A further $25 million in remaining payments would be made by the end of the financial year.
"This should never have happened and I apologise to anyone impacted by these past errors," CBA chief executive Matt Comyn said.
In July, Brisbane-based jewellery chain Michael Hill revealed in an ASX announcement it had failed to apply the retail award properly, generating a backpay bill up to $25 million.
A review by PricewaterhouseCoopers of employee contracts and rosters had discovered some former and current Australian store employees been dudded over the last six financial years.
Chief executive Daniel Bracken, who took over the role in November, said the retailer was contacting all staff to apologise and outline a process to promptly pay those affected.
"We will move as quickly as possible to rectify any underpayments with those team members affected," he said.
A spokesman for the jeweller told News Corp: "Michael Hill has dedicated teams ensuring that the misapplication of the General Retail Industry Award for a portion of our workforce is corrected and any monies owed are paid in full, this financial year."
Hundreds of part-time workers at Sunglass Hut missed out on $2.3 million in payments between 2010 and 2016.
The revelation came in September after the retailer self-reported to the Fair Work Ombudsman. Individual underpayments ranged from $4 up to $42,912 and they occurred at 23 stores across every state and territory.
At the time the underpayments were revealed, Sunglass Hut had back-paid $1,485,590 to affected staff and was required to pay a remaining $815,391 in unpaid overtime wages.
It was also subject to a court-enforceable undertakertaking, which requires it to fund external auditors to check pay and conditions for workers every years until it expires in 2022.
Sunglass Hut's parent company, Luxottica, did not respond to a News Corp request for an update on the underpayment case
NEIL PERRY ROCKPOOL DINING GROUP
Celebrity chef Neil Perry's restaurant chain was rocked again when it was alleged it engaged was responsible for one of the "most egregious cases of wage theft" seen in Australia.
The explosive claim came after Rockpool Dining Group back paid $1.6 million for one year's underpayment in 2018.
It then extended those repayments stretching back a further five years but did not reveal the total cost.

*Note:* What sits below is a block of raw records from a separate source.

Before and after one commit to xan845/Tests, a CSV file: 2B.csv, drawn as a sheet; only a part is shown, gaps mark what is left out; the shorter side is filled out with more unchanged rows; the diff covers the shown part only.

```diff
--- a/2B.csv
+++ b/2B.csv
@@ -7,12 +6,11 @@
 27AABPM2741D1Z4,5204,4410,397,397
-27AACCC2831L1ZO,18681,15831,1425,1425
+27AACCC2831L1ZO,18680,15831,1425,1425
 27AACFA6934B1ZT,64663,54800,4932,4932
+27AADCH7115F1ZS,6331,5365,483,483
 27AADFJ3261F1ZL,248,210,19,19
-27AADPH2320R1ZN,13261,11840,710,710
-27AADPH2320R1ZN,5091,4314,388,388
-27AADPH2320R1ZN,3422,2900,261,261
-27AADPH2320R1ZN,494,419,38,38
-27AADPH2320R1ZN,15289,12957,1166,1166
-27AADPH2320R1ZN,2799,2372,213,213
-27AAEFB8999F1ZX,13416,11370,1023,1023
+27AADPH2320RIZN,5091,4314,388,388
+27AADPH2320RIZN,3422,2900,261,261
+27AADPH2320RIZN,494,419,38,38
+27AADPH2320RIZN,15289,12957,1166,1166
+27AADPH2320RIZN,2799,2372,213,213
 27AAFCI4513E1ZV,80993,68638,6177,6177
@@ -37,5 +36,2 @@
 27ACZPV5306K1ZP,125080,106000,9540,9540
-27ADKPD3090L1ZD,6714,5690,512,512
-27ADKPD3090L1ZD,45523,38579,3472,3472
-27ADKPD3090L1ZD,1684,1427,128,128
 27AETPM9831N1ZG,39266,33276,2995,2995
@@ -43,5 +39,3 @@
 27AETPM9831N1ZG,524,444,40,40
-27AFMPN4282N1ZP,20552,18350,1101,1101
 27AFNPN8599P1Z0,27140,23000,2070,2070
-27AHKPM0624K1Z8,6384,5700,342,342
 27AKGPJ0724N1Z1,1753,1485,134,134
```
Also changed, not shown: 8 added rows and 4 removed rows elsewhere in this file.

Legal firm Maurice Blackburn acting for the Hospo Voice union slammed the high-end restaurant, saying penalties of up to $126,000 should be paid to each employee who was "subject to unlawful conduct".
It's claimed some staff were told to alter timekeeping records in order to slash overtime payments, among other breaches.
A spokesman for the high-end restaurant group said told Nine Newspapers in October it had no knowledge of the legal action submitted to the Fair Work Ombudsman.
A Hospo Voice spokeswoman recently told News Corp the case was progressing.
An employment bungle lead to a mix of underpayments and overpayments in Qantas' marketing team.
Australia's national carrier revealed in February that 220 employees had been incorrectly placed on contracts rather than enterprise agreements.
The mix-up resulted in 55 staff being underpaid an average of $8000 a year, while the rest were overpaid an average of $12,000 a year.
Those who were short-changed would be reimbursed with interest, while the remained would continue to receive the above-award rates.
A Qantas spokesman told News Corp the case was in a "well advanced" stage.